**REQUIRED ACTION**.
Leave out the pictures and retype all the entries below exactly.
━━━━━ DATA ━━━━━
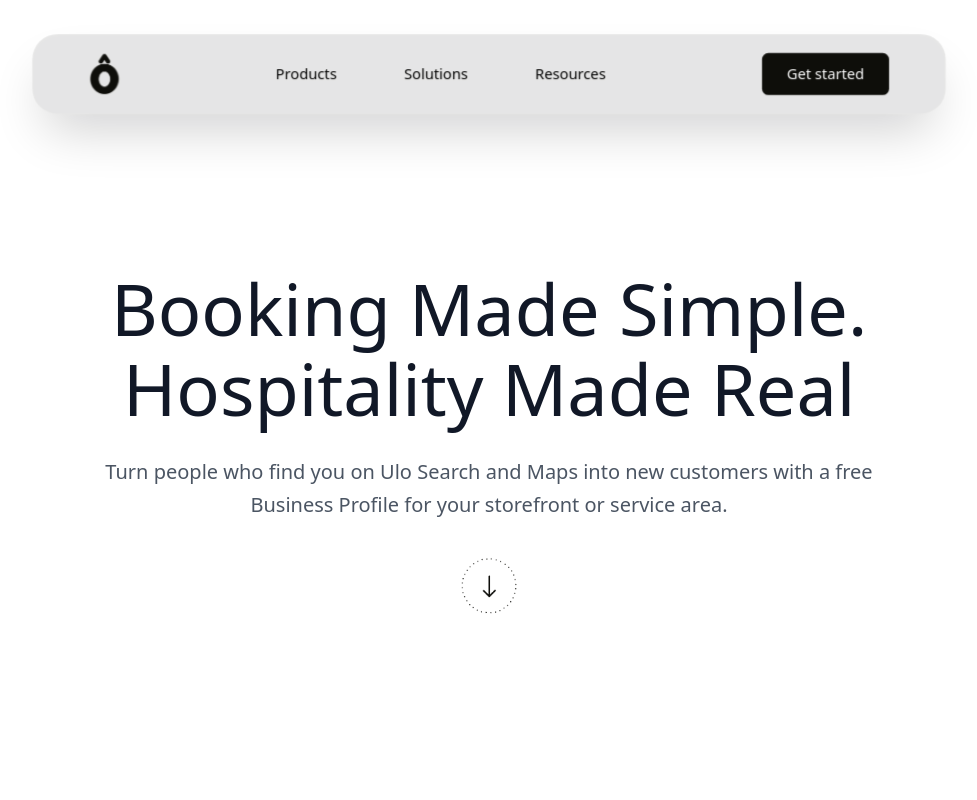
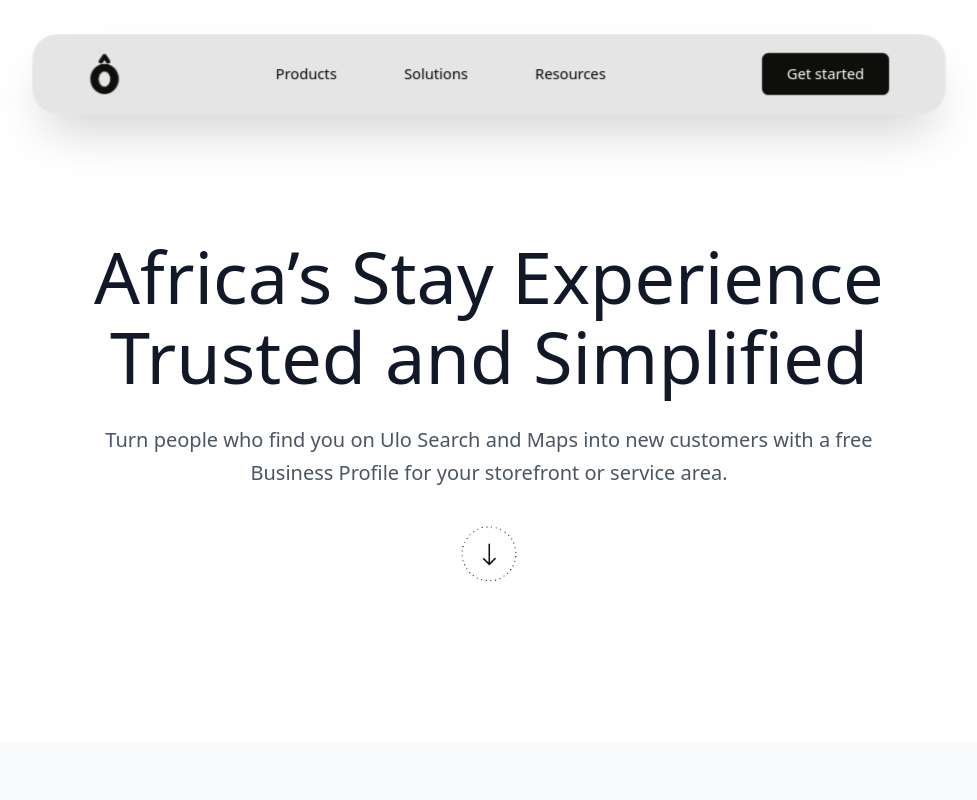
Before and after one commit to danju4rizzl/ulo-interface-forge, a React (Vite) app: page / in a window 1280 px wide. Shown: the top 800 px of the page, without its empty margins (151-1128 px from the left). Built offline with nearby package versions, Linux system fonts and the light colour scheme.

Commit message:
Refactor Header and HeroSection components; update button styles for smoother transitions and adjust padding in HeroSection for better layout

```diff
--- a/src/components/Header.tsx
+++ b/src/components/Header.tsx
@@ -136,7 +136,7 @@ const Header: React.FC = () => {
               <div className="flex items-center space-x-4">
                 <Button
                   variant="outline"
-                  className="text-sm px-6 bg-primary text-white hover:bg-white hover:text-primary border-none "
+                  className="text-sm px-6 bg-primary text-white hover:bg-white hover:text-primary border-none transition-all duration-500 ease-in-out"
                 >
                   Get started
                 </Button>
@@ -220,12 +220,6 @@ const Header: React.FC = () => {
             </nav>
 
             <div className="mt-8 space-y-4">
-              {/* <Button
-                variant="ghost"
-                className="w-full text-black/70 hover:text-black hover:bg-black/10"
-              >
-                Sign in
-              </Button> */}
               <Button className="w-full bg-black text-white hover:bg-black/90">
                 Get started
               </Button>
--- a/src/components/HeroSection.tsx
+++ b/src/components/HeroSection.tsx
@@ -20,11 +20,11 @@ const handleScrollToVideo = () => {
 
 const HeroSection: React.FC<HeroSectionProps> = ({ heroContent }) => {
   return (
-    <section className="py-44 px-4 sm:px-6 lg:px-8">
+    <section className="py-36  px-4 sm:px-6 lg:px-8">
       <div className="max-w-4xl mx-auto text-center">
         <BlurText
-          text="Booking Made Simple."
-          bottomText="Hospitality Made Real"
+          text="Africa’s Stay Experience"
+          bottomText="Trusted and Simplified"
           delay={5}
           animateBy="words"
           direction="bottom"
```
━━━━━
**ANSWER SECTION**.
Before and after one commit to danju4rizzl/ulo-interface-forge, a React (Vite) app: page / in a window 1280 px wide. Shown: the top 800 px of the page, without its empty margins (151-1128 px from the left). Built offline with nearby package versions, Linux system fonts and the light colour scheme.

Commit message:
Refactor Header and HeroSection components; update button styles for smoother transitions and adjust padding in HeroSection for better layout

```diff
--- a/src/components/Header.tsx
+++ b/src/components/Header.tsx
@@ -136,7 +136,7 @@ const Header: React.FC = () => {
               <div className="flex items-center space-x-4">
                 <Button
                   variant="outline"
-                  className="text-sm px-6 bg-primary text-white hover:bg-white hover:text-primary border-none "
+                  className="text-sm px-6 bg-primary text-white hover:bg-white hover:text-primary border-none transition-all duration-500 ease-in-out"
                 >
                   Get started
                 </Button>
@@ -220,12 +220,6 @@ const Header: React.FC = () => {
             </nav>
 
             <div className="mt-8 space-y-4">
-              {/* <Button
-                variant="ghost"
-                className="w-full text-black/70 hover:text-black hover:bg-black/10"
-              >
-                Sign in
-              </Button> */}
               <Button className="w-full bg-black text-white hover:bg-black/90">
                 Get started
               </Button>
--- a/src/components/HeroSection.tsx
+++ b/src/components/HeroSection.tsx
@@ -20,11 +20,11 @@ const handleScrollToVideo = () => {
 
 const HeroSection: React.FC<HeroSectionProps> = ({ heroContent }) => {
   return (
-    <section className="py-44 px-4 sm:px-6 lg:px-8">
+    <section className="py-36  px-4 sm:px-6 lg:px-8">
       <div className="max-w-4xl mx-auto text-center">
         <BlurText
-          text="Booking Made Simple."
-          bottomText="Hospitality Made Real"
+          text="Africa’s Stay Experience"
+          bottomText="Trusted and Simplified"
           delay={5}
           animateBy="words"
           direction="bottom"
```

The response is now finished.